Amazing sunrise from our new passive solar rural home in southern Colorado

I wrote this on May 7th 2014:

Many of you may be like us, making some big decisions about where and when to retire. We just signed a contract yesterday to sell our home in Fort Collins, and move south in the next month or so.

When we started thinking about this major change, we chose to remain in Colorado for a number of reasons.

We were looking for inexpensive land to build a solar home with great views and a cleaner, quieter, calmer existence. We found that in the rural southern part of our state.

Then I just found out this week that in terms of medical care and finances we made a very good choice!

First of all, Colorado ranks in the top quartile in healthcare systems nationally, beating out all other western states. Then I saw a new Bankrate.com financial survey announcing the best states to retire to. Colorado ranks number two, only after South Dakota.

Here’s a quote from that article:  “Colorado gets above-average marks for cost of living, crime rate, health care quality and taxes. The Gallup-Healthways survey finds that the well-being of Colorado residents ranks among the highest in the nation.”

The first thing you need to know about Colorado is how different parts of the state really are. Most Coloradans live in what we call “the front range” cities like Fort Collins, Boulder, Denver and Colorado Springs.  Then there are the mountains which are beautiful, but cold, snowy and generally an expensive place to live.

I have spent most of my life living in Colorado Springs, Boulder and Fort Collins, and to my mind, a city is a city in terms of their ever increasing cost of living, overcrowding, traffic, pollution and quality of life. After living the past nineteen years in the Fort Collins area, I can say these are our worst problems, and they are not going to get any better ever.

Mike at home

Mike is ecstatic to move out of the city and have this view everyday!

The rest of the state is rural and quite different than “the front range.” The eastern plains are mainly small farming communities and the mountains have few good job opportunities. We have chosen to put down new roots in a rural area west of Interstate 25. We have found the perfect perch for our custom, passive solar home. 

Postscript: I would only add that the average household income for some place like Fort Collins is near $60,000 now, while the average down here in Huerfano County is around $33,000. Colorado exhibits quite a wide range of income levels.

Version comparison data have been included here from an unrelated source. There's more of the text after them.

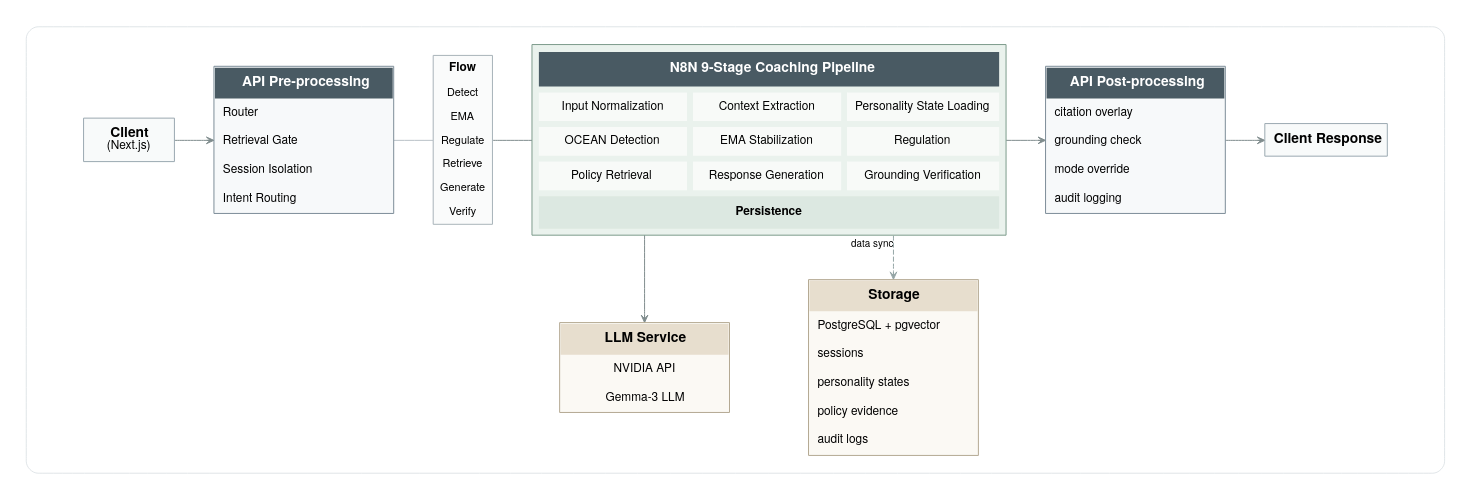
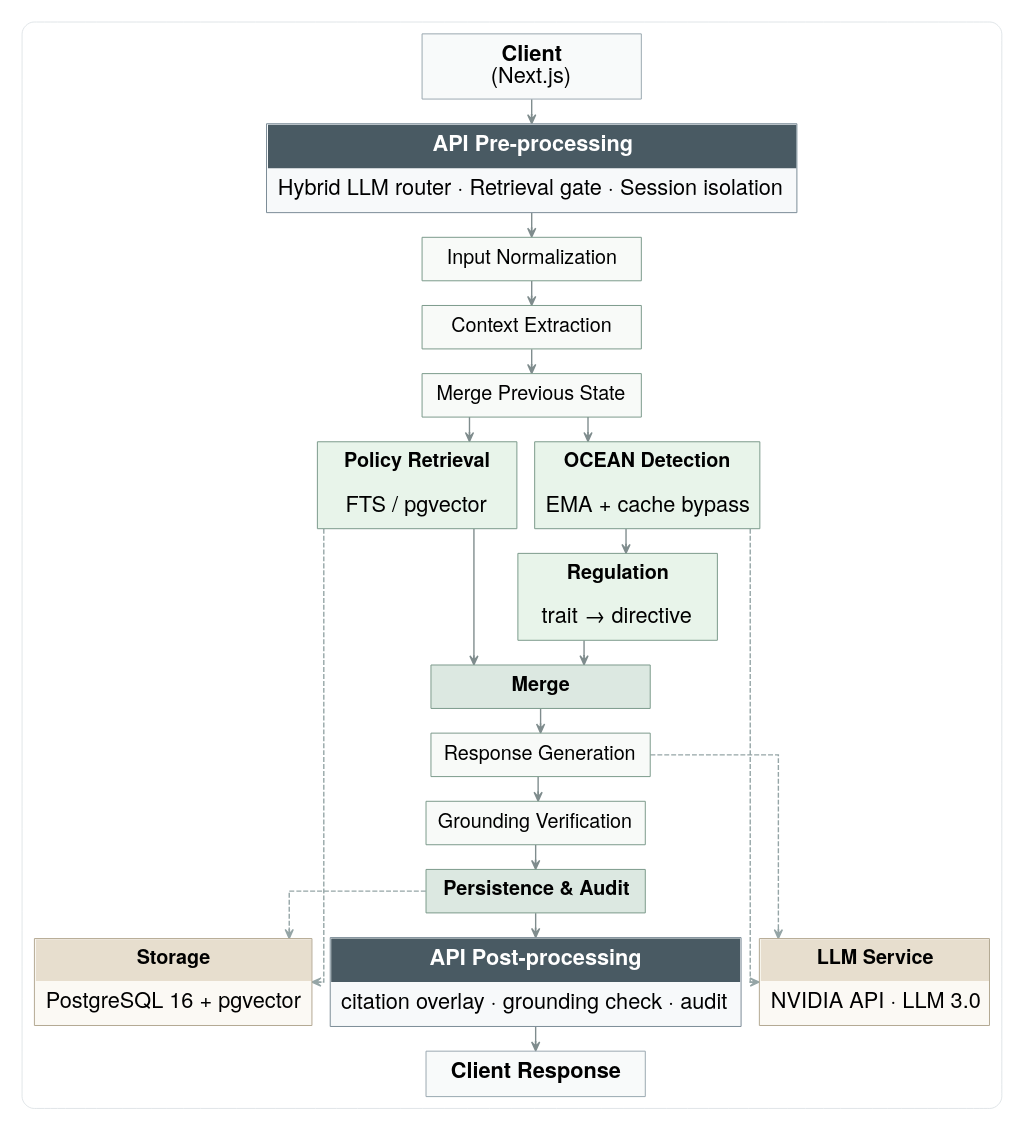
The diagram in visualization/figure1_architecture.dot (jahua/CareLoop), drawn with Graphviz before and after one commit. The commit also changed 20 other files, not shown here.

```diff
--- a/visualization/figure1_architecture.dot
+++ b/visualization/figure1_architecture.dot
@@ -1,160 +1,173 @@
 digraph Big5LoopArchitecture {
   graph [
     bgcolor="white",
-    pad="0.16",
+    pad="0.1",
     margin="0.02",
     rankdir="TB",
-    nodesep="0.55",
-    ranksep="0.62",
+    nodesep="0.25",
+    ranksep="0.35",
     splines="ortho",
     outputorder="edgesfirst",
-    fontname="Helvetica Neue,Arial,Helvetica,sans-serif"
+    fontname="Helvetica Neue,Arial,Helvetica,sans-serif",
+    concentrate="false"
   ];
 
   node [
     shape="plain",
     fontname="Helvetica Neue,Arial,Helvetica,sans-serif",
-    fontsize="12",
-    margin="0.08,0.06"
+    fontsize="16",
+    margin="0.08,0.05"
   ];
 
   edge [
     color="#7F8C8D",
-    penwidth="1.0",
-    arrowsize="0.75",
+    penwidth="1.4",
+    arrowsize="0.9",
     arrowhead="vee",
     fontname="Helvetica Neue,Arial,Helvetica,sans-serif",
-    fontsize="10"
+    fontsize="14"
   ];
 
-  subgraph cluster_system {
+  subgraph cluster_main {
     label="";
     color="#D8DEE2";
     penwidth="0.8";
     style="rounded";
-    margin="18";
+    margin="12";
 
+    /* ── Vertical flow: one node per rank ── */
     client [label=<
-      <TABLE BORDER="1" CELLBORDER="0" CELLSPACING="0" CELLPADDING="8" COLOR="#9AA8B0" BGCOLOR="#F8FAFA">
-        <TR><TD WIDTH="90"><FONT POINT-SIZE="14"><B>Client</B></FONT><BR/><FONT POINT-SIZE="12">(Next.js)</FONT></TD></TR>
+      <TABLE BORDER="1" CELLBORDER="0" CELLSPACING="0" CELLPADDING="10" COLOR="#9AA8B0" BGCOLOR="#F8FAFA">
+        <TR><TD WIDTH="220" ALIGN="CENTER"><FONT POINT-SIZE="22"><B>Client</B></FONT><BR/><FONT POINT-SIZE="22">(Next.js)</FONT></TD></TR>
       </TABLE>
     >];
 
     api_pre [label=<
-      <TABLE BORDER="1" CELLBORDER="0" CELLSPACING="0" CELLPADDING="8" COLOR="#7B8C97" BGCOLOR="#F7F9FA">
-        <TR><TD WIDTH="180" BGCOLOR="#495A63"><FONT COLOR="white" POINT-SIZE="14"><B>API Pre-processing</B></FONT></TD></TR>
-        <TR><TD ALIGN="LEFT"><FONT POINT-SIZE="12">Router</FONT></TD></TR>
-        <TR><TD ALIGN="LEFT"><FONT POINT-SIZE="12">Retrieval Gate</FONT></TD></TR>
-        <TR><TD ALIGN="LEFT"><FONT POINT-SIZE="12">Session Isolation</FONT></TD></TR>
-        <TR><TD ALIGN="LEFT"><FONT POINT-SIZE="12">Intent Routing</FONT></TD></TR>
+      <TABLE BORDER="1" CELLBORDER="0" CELLSPACING="0" CELLPADDING="10" COLOR="#7B8C97" BGCOLOR="#F7F9FA">
+        <TR><TD WIDTH="220" BGCOLOR="#495A63"><FONT COLOR="white" POINT-SIZE="22"><B>API Pre-processing</B></FONT></TD></TR>
+        <TR><TD ALIGN="CENTER"><FONT POINT-SIZE="22">Hybrid LLM router · Retrieval gate · Session isolation</FONT></TD></TR>
       </TABLE>
     >];
 
-    pipeline [label=<
-      <TABLE BORDER="1" CELLBORDER="0" CELLSPACING="6" CELLPADDING="8" COLOR="#7B9A8B" BGCOLOR="#EAF2ED">
-        <TR>
-          <TD COLSPAN="3" BGCOLOR="#495A63" BORDER="0" CELLPADDING="10"><FONT COLOR="white" POINT-SIZE="14"><B>N8N 9-Stage Coaching Pipeline</B></FONT></TD>
-        </TR>
-        <TR>
-          <TD PORT="p11" WIDTH="150" BGCOLOR="#F8FAF8"><FONT POINT-SIZE="12">Input Normalization</FONT></TD>
-          <TD PORT="p12" WIDTH="150" BGCOLOR="#F8FAF8"><FONT POINT-SIZE="12">Context Extraction</FONT></TD>
-          <TD PORT="p13" WIDTH="150" BGCOLOR="#F8FAF8"><FONT POINT-SIZE="12">Personality State Loading</FONT></TD>
-        </TR>
-        <TR>
-          <TD PORT="p21" WIDTH="150" BGCOLOR="#F8FAF8"><FONT POINT-SIZE="12">OCEAN Detection</FONT></TD>
-          <TD PORT="p22" WIDTH="150" BGCOLOR="#F8FAF8"><FONT POINT-SIZE="12">EMA Stabilization</FONT></TD>
-          <TD PORT="p23" WIDTH="150" BGCOLOR="#F8FAF8"><FONT POINT-SIZE="12">Regulation</FONT></TD>
-        </TR>
-        <TR>
-          <TD PORT="p31" WIDTH="150" BGCOLOR="#F8FAF8"><FONT POINT-SIZE="12">Policy Retrieval</FONT></TD>
-          <TD PORT="response" WIDTH="150" BGCOLOR="#F8FAF8"><FONT POINT-SIZE="12">Response Generation</FONT></TD>
-          <TD PORT="exit" WIDTH="150" BGCOLOR="#F8FAF8"><FONT POINT-SIZE="12">Grounding Verification</FONT></TD>
-        </TR>
-        <TR>
-          <TD PORT="persist" COLSPAN="3" WIDTH="450" BGCOLOR="#DCE8E1" CELLPADDING="10"><FONT POINT-SIZE="12"><B>Persistence</B></FONT></TD>
-        </TR>
+    input_norm [label=<
+      <TABLE BORDER="1" CELLBORDER="0" CELLSPACING="0" CELLPADDING="10" COLOR="#7B9A8B" BGCOLOR="#F8FAF8">
+        <TR><TD WIDTH="220" ALIGN="CENTER"><FONT POINT-SIZE="20">Input Normalization</FONT></TD></TR>
+      </TABLE>
+    >];
+
+    context_extract [label=<
+      <TABLE BORDER="1" CELLBORDER="0" CELLSPACING="0" CELLPADDING="10" COLOR="#7B9A8B" BGCOLOR="#F8FAF8">
+        <TR><TD WIDTH="220" ALIGN="CENTER"><FONT POINT-SIZE="20">Context Extraction</FONT></TD></TR>
+      </TABLE>
+    >];
+
+    merge_prev [label=<
+      <TABLE BORDER="1" CELLBORDER="0" CELLSPACING="0" CELLPADDING="10" COLOR="#7B9A8B" BGCOLOR="#F8FAF8">
+        <TR><TD WIDTH="220" ALIGN="CENTER"><FONT POINT-SIZE="20">Merge Previous State</FONT></TD></TR>
+      </TABLE>
+    >];
+
+    /* ── Parallel branch: symmetric split ── */
+    detect [label=<
+      <TABLE BORDER="1" CELLBORDER="0" CELLSPACING="0" CELLPADDING="10" COLOR="#7B9A8B" BGCOLOR="#E8F4EA">
+        <TR><TD WIDTH="200" ALIGN="CENTER"><FONT POINT-SIZE="20"><B>OCEAN Detection</B></FONT></TD></TR>
+        <TR><TD ALIGN="CENTER"><FONT POINT-SIZE="22">EMA + cache bypass</FONT></TD></TR>
+      </TABLE>
+    >];
+
+    retrieval [label=<
+      <TABLE BORDER="1" CELLBORDER="0" CELLSPACING="0" CELLPADDING="10" COLOR="#7B9A8B" BGCOLOR="#E8F4EA">
+        <TR><TD WIDTH="200" ALIGN="CENTER"><FONT POINT-SIZE="20"><B>Policy Retrieval</B></FONT></TD></TR>
+        <TR><TD ALIGN="CENTER"><FONT POINT-SIZE="22">FTS / pgvector</FONT></TD></TR>
+      </TABLE>
+    >];
+
+    regulation [label=<
+      <TABLE BORDER="1" CELLBORDER="0" CELLSPACING="0" CELLPADDING="10" COLOR="#7B9A8B" BGCOLOR="#E8F4EA">
+        <TR><TD WIDTH="200" ALIGN="CENTER"><FONT POINT-SIZE="20"><B>Regulation</B></FONT></TD></TR>
+        <TR><TD ALIGN="CENTER"><FONT POINT-SIZE="22">trait → directive</FONT></TD></TR>
+      </TABLE>
+    >];
+
+    merge [label=<
+      <TABLE BORDER="1" CELLBORDER="0" CELLSPACING="0" CELLPADDING="10" COLOR="#7B9A8B" BGCOLOR="#DCE8E1">
+        <TR><TD WIDTH="220" ALIGN="CENTER"><FONT POINT-SIZE="20"><B>Merge</B></FONT></TD></TR>
+      </TABLE>
+    >];
+
+    generate [label=<
+      <TABLE BORDER="1" CELLBORDER="0" CELLSPACING="0" CELLPADDING="10" COLOR="#7B9A8B" BGCOLOR="#F8FAF8">
+        <TR><TD WIDTH="220" ALIGN="CENTER"><FONT POINT-SIZE="20">Response Generation</FONT></TD></TR>
+      </TABLE>
+    >];
+
+    verify [label=<
+      <TABLE BORDER="1" CELLBORDER="0" CELLSPACING="0" CELLPADDING="10" COLOR="#7B9A8B" BGCOLOR="#F8FAF8">
+        <TR><TD WIDTH="220" ALIGN="CENTER"><FONT POINT-SIZE="20">Grounding Verification</FONT></TD></TR>
+      </TABLE>
+    >];
+
+    persist [label=<
+      <TABLE BORDER="1" CELLBORDER="0" CELLSPACING="0" CELLPADDING="10" COLOR="#7B9A8B" BGCOLOR="#DCE8E1">
+        <TR><TD WIDTH="220" ALIGN="CENTER"><FONT POINT-SIZE="20"><B>Persistence &amp; Audit</B></FONT></TD></TR>
       </TABLE>
     >];
 
     api_post [label=<
-      <TABLE BORDER="1" CELLBORDER="0" CELLSPACING="0" CELLPADDING="8" COLOR="#7B8C97" BGCOLOR="#F7F9FA">
-        <TR><TD WIDTH="180" BGCOLOR="#495A63"><FONT COLOR="white" POINT-SIZE="14"><B>API Post-processing</B></FONT></TD></TR>
-        <TR><TD ALIGN="LEFT"><FONT POINT-SIZE="12">citation overlay</FONT></TD></TR>
-        <TR><TD ALIGN="LEFT"><FONT POINT-SIZE="12">grounding check</FONT></TD></TR>
-        <TR><TD ALIGN="LEFT"><FONT POINT-SIZE="12">mode override</FONT></TD></TR>
-        <TR><TD ALIGN="LEFT"><FONT POINT-SIZE="12">audit logging</FONT></TD></TR>
+      <TABLE BORDER="1" CELLBORDER="0" CELLSPACING="0" CELLPADDING="10" COLOR="#7B8C97" BGCOLOR="#F7F9FA">
+        <TR><TD WIDTH="220" BGCOLOR="#495A63"><FONT COLOR="white" POINT-SIZE="22"><B>API Post-processing</B></FONT></TD></TR>
+        <TR><TD ALIGN="CENTER"><FONT POINT-SIZE="22">citation overlay · grounding check · audit</FONT></TD></TR>
       </TABLE>
     >];
 
     client_response [label=<
-      <TABLE BORDER="1" CELLBORDER="0" CELLSPACING="0" CELLPADDING="8" COLOR="#9AA8B0" BGCOLOR="#F8FAFA">
-        <TR><TD WIDTH="110"><FONT POINT-SIZE="14"><B>Client Response</B></FONT></TD></TR>
+      <TABLE BORDER="1" CELLBORDER="0" CELLSPACING="0" CELLPADDING="10" COLOR="#9AA8B0" BGCOLOR="#F8FAFA">
+        <TR><TD WIDTH="220" ALIGN="CENTER"><FONT POINT-SIZE="22"><B>Client Response</B></FONT></TD></TR>
       </TABLE>
     >];
 
-    flow_note [
-      label=<
-        <TABLE BORDER="1" CELLBORDER="0" CELLSPACING="0" CELLPADDING="6" COLOR="#A7B2B8" BGCOLOR="#FAFBFB">
-          <TR><TD><FONT POINT-SIZE="12"><B>Flow</B></FONT></TD></TR>
-          <TR><TD><FONT POINT-SIZE="11">Detect</FONT></TD></TR>
-          <TR><TD><FONT POINT-SIZE="11">EMA</FONT></TD></TR>
-          <TR><TD><FONT POINT-SIZE="11">Regulate</FONT></TD></TR>
-          <TR><TD><FONT POINT-SIZE="11">Retrieve</FONT></TD></TR>
-          <TR><TD><FONT POINT-SIZE="11">Generate</FONT></TD></TR>
-          <TR><TD><FONT POINT-SIZE="11">Verify</FONT></TD></TR>
-        </TABLE>
-      >
-    ];
-
-    db [label=<
-      <TABLE BORDER="1" CELLBORDER="0" CELLSPACING="0" CELLPADDING="8" COLOR="#B3A892" BGCOLOR="#FBF9F4">
-        <TR><TD WIDTH="170" BGCOLOR="#E7DECE"><FONT POINT-SIZE="14"><B>Storage</B></FONT></TD></TR>
-        <TR><TD ALIGN="LEFT"><FONT POINT-SIZE="12">PostgreSQL + pgvector</FONT></TD></TR>
-        <TR><TD ALIGN="LEFT"><FONT POINT-SIZE="12">sessions</FONT></TD></TR>
-        <TR><TD ALIGN="LEFT"><FONT POINT-SIZE="12">personality states</FONT></TD></TR>
-        <TR><TD ALIGN="LEFT"><FONT POINT-SIZE="12">policy evidence</FONT></TD></TR>
-        <TR><TD ALIGN="LEFT"><FONT POINT-SIZE="12">audit logs</FONT></TD></TR>
+    /* ── Services: symmetric at bottom ── */
+    llm [label=<
+      <TABLE BORDER="1" CELLBORDER="0" CELLSPACING="0" CELLPADDING="10" COLOR="#B3A892" BGCOLOR="#FBF9F4">
+        <TR><TD WIDTH="200" BGCOLOR="#E7DECE"><FONT POINT-SIZE="20"><B>LLM Service</B></FONT></TD></TR>
+        <TR><TD ALIGN="CENTER"><FONT POINT-SIZE="22">NVIDIA API · LLM 3.0</FONT></TD></TR>
       </TABLE>
     >];
 
-    llm [label=<
-      <TABLE BORDER="1" CELLBORDER="0" CELLSPACING="0" CELLPADDING="8" COLOR="#B3A892" BGCOLOR="#FBF9F4">
-        <TR><TD WIDTH="170" BGCOLOR="#E7DECE"><FONT POINT-SIZE="14"><B>LLM Service</B></FONT></TD></TR>
-        <TR><TD><FONT POINT-SIZE="12">NVIDIA API</FONT></TD></TR>
-        <TR><TD><FONT POINT-SIZE="12">Gemma-3 LLM</FONT></TD></TR>
+    db [label=<
+      <TABLE BORDER="1" CELLBORDER="0" CELLSPACING="0" CELLPADDING="10" COLOR="#B3A892" BGCOLOR="#FBF9F4">
+        <TR><TD WIDTH="200" BGCOLOR="#E7DECE"><FONT POINT-SIZE="20"><B>Storage</B></FONT></TD></TR>
+        <TR><TD ALIGN="CENTER"><FONT POINT-SIZE="22">PostgreSQL 16 + pgvector</FONT></TD></TR>
       </TABLE>
     >];
 
-    left_pad [shape="point", width="0.18", height="0.01", label="", style="invis"];
-    bottom_anchor [shape="point", width="0.01", height="0.01", label="", style="invis"];
-    right_pad [shape="point", width="0.18", height="0.01", label="", style="invis"];
+    /* Symmetric parallel pair */
+    { rank=same; detect; retrieval; }
+    { rank=same; llm; db; }
 
-    { rank=same; left_pad; client; api_pre; flow_note; pipeline; api_post; client_response; right_pad; }
-    { rank=same; db; bottom_anchor; llm; }
+    /* ── Vertical main flow ── */
+    client -> api_pre;
+    api_pre -> input_norm;
+    input_norm -> context_extract;
+    context_extract -> merge_prev;
 
-    left_pad -> client [style="invis", weight="2"];
-    client -> api_pre [weight="4"];
-    api_pre -> flow_note [arrowhead="none", color="#A7B2B8", penwidth="0.8", minlen="1"];
-    flow_note -> pipeline:p11 [minlen="1"];
-    pipeline:exit -> api_post [minlen="1"];
-    api_post -> client_response [minlen="1"];
-    client_response -> right_pad [style="invis", weight="2"];
+    merge_prev -> detect;
+    merge_prev -> retrieval;
 
-    pipeline:persist -> db [
-      style="dashed",
-      color="#95A5A6",
-      xlabel="data sync",
-      minlen="1",
-      weight="3"
-    ];
-    pipeline:response -> llm [
-      color="#7F8C8D",
-      minlen="1",
-      weight="3"
-    ];
+    detect -> regulation;
+    regulation -> merge;
+    retrieval -> merge;
 
-    pipeline:persist -> bottom_anchor [style="invis", weight="10"];
-    db -> bottom_anchor [style="invis", weight="8"];
-    bottom_anchor -> llm [style="invis", weight="8"];
+    merge -> generate;
+    generate -> verify;
+    verify -> persist;
+    persist -> api_post;
+    api_post -> client_response;
+
+    /* Service connections */
+    detect -> llm [style="dashed", color="#95A5A6"];
+    generate -> llm [style="dashed", color="#95A5A6"];
+    persist -> db [style="dashed", color="#95A5A6"];
+    retrieval -> db [style="dashed", color="#95A5A6"];
   }
 }
```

You don’t need to be rich to live here, only in the big cities like Denver, Fort Collins, etc.